Material supplied:
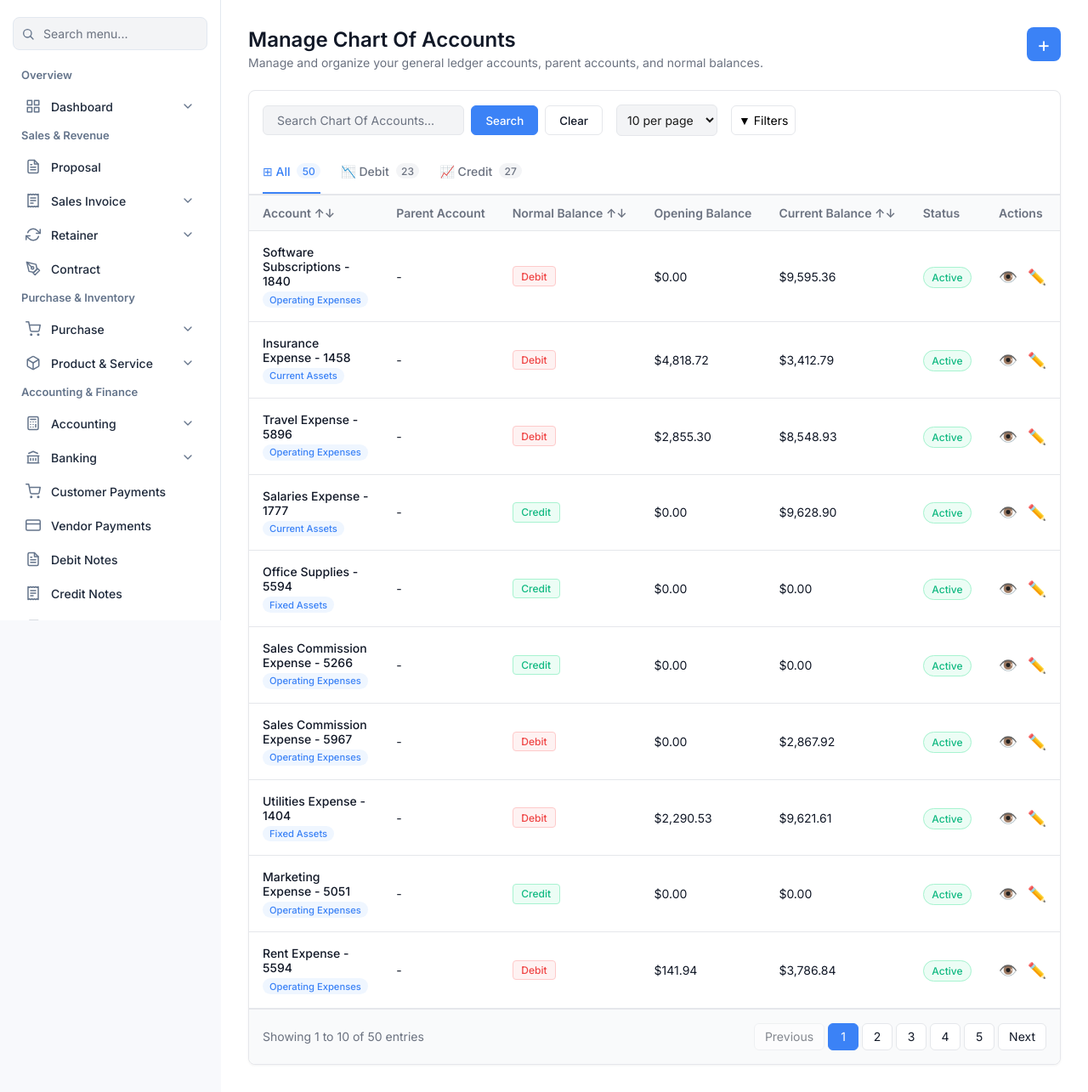
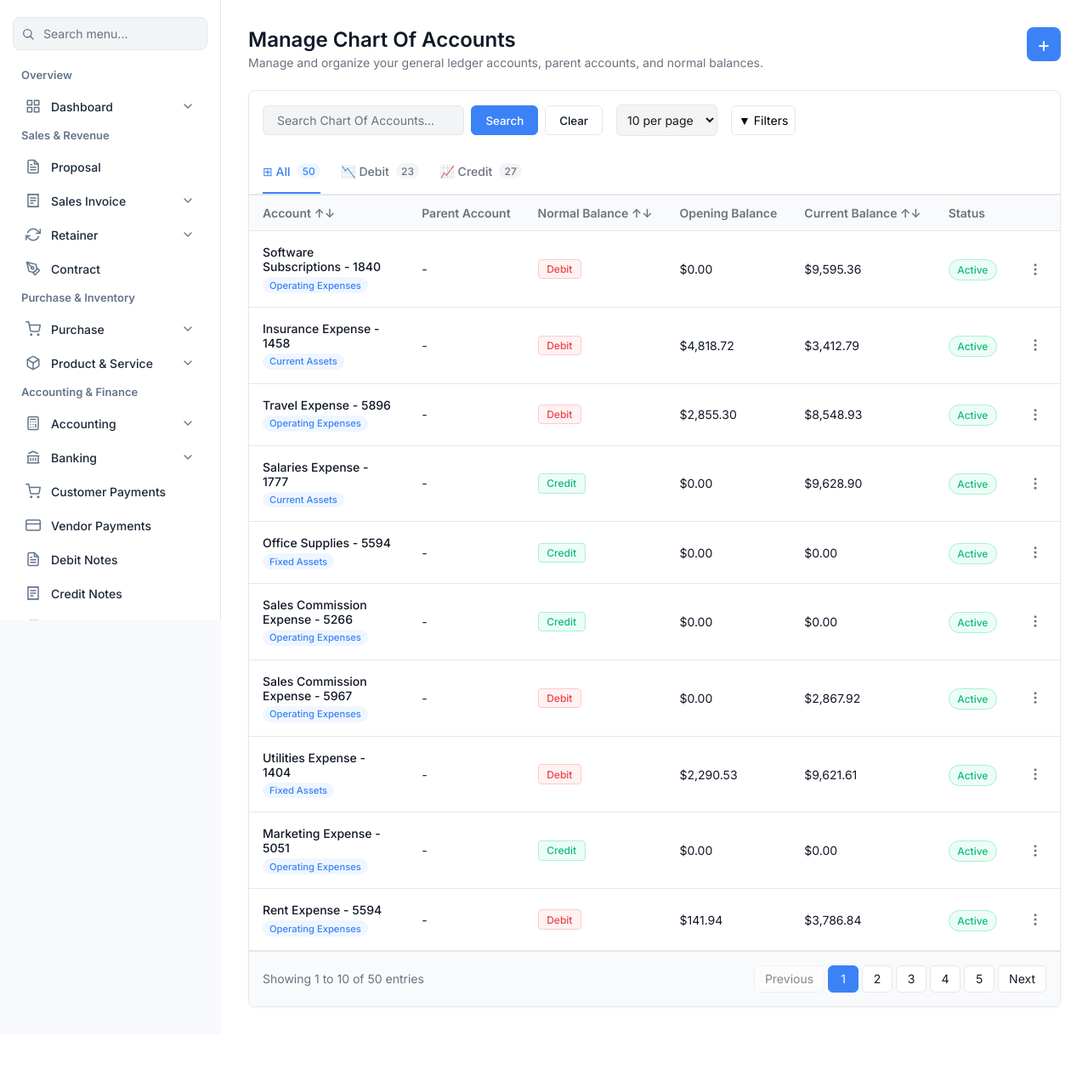
Before and after one commit to MahnoorMAK/LedgeInvo, a Laravel app: template resources/views/Pages/Accounting/Chart-Of-Accounts.blade.php in a window 1280 px wide. Shown: the part 70-1355 px from the top of the page at 85% size. After the commit the page ends 1255 px from the top, so only its background shows below. Run offline with Laravel 12, Linux system fonts and the light colour scheme; the template is opened without the code that fills it, so the values that code supplies are empty.

Commit message:
implement 3-dots action menu in Chart Of Accounts page

```diff
--- a/resources/views/Pages/Accounting/Chart-Of-Accounts.blade.php
+++ b/resources/views/Pages/Accounting/Chart-Of-Accounts.blade.php
@@ -55,10 +55,10 @@
 
             font-family: -apple-system, BlinkMacSystemFont, "Segoe UI", Roboto, Helvetica, Arial, sans-serif;
             width: 100%;
-            max-width: 100%; /* Changed from 1200px to 100% */
-            margin: 0; /* Removed auto centering */
+            max-width: 100%;
+            margin: 0;
             padding: 2rem;
-            background: #ffffff; /* Changed from #f9fafb to #ffffff */
+            background: #ffffff;
             box-sizing: border-box;
             display: block;
         }
@@ -124,10 +124,9 @@
             flex-wrap: wrap;
         }
 
-        /* Updated Search Box Area */
         #manage-chart-of-accounts .search-box {
             display: flex;
-            flex: 0 1 400px; /* Shortened the maximum width */
+            flex: 0 1 400px;
             gap: 0.5rem;
         }
 
@@ -137,11 +136,9 @@
             position: relative;
         }
 
-        /* Removed the absolute positioned icon span */
-
         #manage-chart-of-accounts .search-input-wrapper input {
             width: 100%;
-            padding: 0.5rem 1rem; /* Standardized padding since icon is removed */
+            padding: 0.5rem 1rem;
             border: 1px solid var(--border-color);
             border-radius: 0.375rem;
             font-size: 0.875rem;
@@ -151,7 +148,7 @@
 
         #manage-chart-of-accounts .search-input-wrapper input:focus {
             border-color: var(--primary);
-            box-shadow: 0 0 0 2px rgba(59, 130, 246, 0.2); /* Bright blue glow */
+            box-shadow: 0 0 0 2px rgba(59, 130, 246, 0.2);
         }
 
         #manage-chart-of-accounts .btn-search {
@@ -233,7 +230,7 @@
         }
 
         #manage-chart-of-accounts .tab.active .tab-count {
-            background: #eff6ff; /* Light blue background */
+            background: #eff6ff;
             color: var(--primary);
         }
 
@@ -329,23 +326,92 @@
             border-color: var(--border-color);
         }
 
-        #manage-chart-of-accounts .actions {
-            display: flex;
-            gap: 0.75rem;
-            color: var(--blue-text);
+        /* 3-Dots Action Menu */
+        #manage-chart-of-accounts .action-menu {
+            position: relative;
+            display: inline-flex;
+            justify-content: center;
+            width: 100%;
         }
 
-        #manage-chart-of-accounts .action-btn {
+        #manage-chart-of-accounts .action-menu-btn {
+            background: transparent;
+            border: none;
+            cursor: pointer;
+            color: var(--text-muted);
+            padding: 4px;
+            border-radius: 4px;
+            transition: background 0.2s;
+            display: flex;
+            align-items: center;
+            justify-content: center;
+        }
+
+        #manage-chart-of-accounts .action-menu-btn:hover {
+            background: #f3f4f6;
+            color: var(--text-main);
+        }
+
+        #manage-chart-of-accounts .action-menu-btn svg {
+            width: 18px;
+            height: 18px;
+            fill: currentColor;
+        }
+
+        #manage-chart-of-accounts .action-dropdown {
+            display: none;
+            position: absolute;
+            right: 0;
+            top: 100%;
+            background: #fff;
+            border: 1px solid var(--border-color);
+            border-radius: 6px;
+            box-shadow: 0 4px 12px rgba(0,0,0,0.1);
+            z-index: 20;
+            min-width: 140px;
+            padding: 4px 0;
+        }
+
+        #manage-chart-of-accounts .action-dropdown.show {
+            display: block;
+        }
+
+        #manage-chart-of-accounts .action-dropdown-item {
+            display: flex;
+            align-items: center;
+            gap: 8px;
+            padding: 8px 14px;
+            font-size: 13px;
+            color: #334155;
+            cursor: pointer;
+            white-space: nowrap;
+            width: 100%;
             background: none;
             border: none;
-            cursor: pointer;
-            color: var(--blue-text);
-            font-size: 1.1rem;
-            transition: opacity 0.2s;
+            text-align: left;
+            font-family: inherit;
         }
 
-        #manage-chart-of-accounts .action-btn:hover {
-            opacity: 0.7;
+        #manage-chart-of-accounts .action-dropdown-item:hover {
+            background: #f8fafc;
+        }
+
+        #manage-chart-of-accounts .action-dropdown-item.delete {
+            color: var(--danger);
+        }
+
+        #manage-chart-of-accounts .action-dropdown-item.delete:hover {
+            background: #fef2f2;
+        }
+
+        #manage-chart-of-accounts .action-dropdown-item svg {
+            width: 14px;
+            height: 14px;
+            stroke: currentColor;
+            fill: none;
+            stroke-width: 2;
+            stroke-linecap: round;
+            stroke-linejoin: round;
         }
 
         #manage-chart-of-accounts .pagination {
@@ -449,7 +515,7 @@
                         <th>Opening Balance</th>
                         <th>Current Balance ↑↓</th>
                         <th>Status</th>
-                        <th>Actions</th>
+                        <th></th> <!-- Removed Actions text -->
                     </tr>
                 </thead>
                 <tbody class="tableBody">
@@ -590,9 +656,20 @@
                         <td>${formatCurrency(item.currentBalance)}</td>
                         <td><span class="status-badge ${statusClass}">${item.status}</span></td>
                         <td>
-                            <div class="actions">
-                                <button class="action-btn" title="View" onclick="alert('Viewing: ${item.title}')">👁️</button>
-                                <button class="action-btn" title="Edit" onclick="alert('Editing: ${item.title}')">✏️</button>
+                            <div class="action-menu">
+                                <button class="action-menu-btn" onclick="toggleMenu(this)">
+                                    <svg viewBox="0 0 24 24"><circle cx="12" cy="12" r="2"/><circle cx="12" cy="5" r="2"/><circle cx="12" cy="19" r="2"/></svg>
+                                </button>
+                                <div class="action-dropdown">
+                                    <button class="action-dropdown-item" onclick="handleAction('view', '${item.title}')">
+                                        <svg viewBox="0 0 24 24"><path d="M1 12s4-8 11-8 11 8 11 8-4 8-11 8-11-8-11-8z"></path><circle cx="12" cy="12" r="3"></circle></svg>
+                                        View
+                                    </button>
+                                    <button class="action-dropdown-item" onclick="handleAction('edit', '${item.title}')">
+                                        <svg viewBox="0 0 24 24"><path d="M11 4H4a2 2 0 0 0-2 2v14a2 2 0 0 0 2 2h14a2 2 0 0 0 2-2v-7"></path><path d="M18.5 2.5a2.121 2.121 0 0 1 3 3L12 15l-4 1 1-4 9.5-9.5z"></path></svg>
+                                        Edit
+                                    </button>
+                                </div>
                             </div>
                         </td>
                     `;
@@ -645,7 +722,34 @@
                 pageNumbers.appendChild(nextBtn);
             }
 
-            // --- 6. Event Listeners ---
+            // --- 6. Global Action Handlers ---
+            window.toggleMenu = function(btn) {
+                const dropdowns = document.querySelectorAll('.action-dropdown');
+                dropdowns.forEach(d => {
+                    if (d !== btn.nextElementSibling) d.classList.remove('show');
+                });
+                btn.nextElementSibling.classList.toggle('show');
+            };
+
+            window.handleAction = function(action, name) {
+                // Close dropdown
+                document.querySelectorAll('.action-dropdown').forEach(d => d.classList.remove('show'));
+
+                if (action === 'view') {
+                    alert(`Viewing: ${name}`);
+                } else if (action === 'edit') {
+                    alert(`Editing: ${name}`);
+                }
+            };
+
+            // Close menus on outside click
+            document.addEventListener('click', function(e) {
+                if (!e.target.closest('.action-menu')) {
+                    document.querySelectorAll('.action-dropdown').forEach(d => d.classList.remove('show'));
+                }
+            });
+
+            // --- 7. Event Listeners ---
             function performSearch() {
                 const query = searchInput.value.toLowerCase();
                 state.searchQuery = query;
@@ -680,7 +784,7 @@
                 updateUI();
             });
 
-            // --- 7. Initialization ---
+            // --- 8. Initialization ---
             updateUI();
         })();
     </script>
```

Aim of the exercise: From the material above, copy every line that has the word "text" in it.

Task answer:
-            color: var(--blue-text);
+            color: var(--text-muted);
+            color: var(--text-main);
-            color: var(--blue-text);
+            text-align: left;
+                        <th></th> <!-- Removed Actions text -->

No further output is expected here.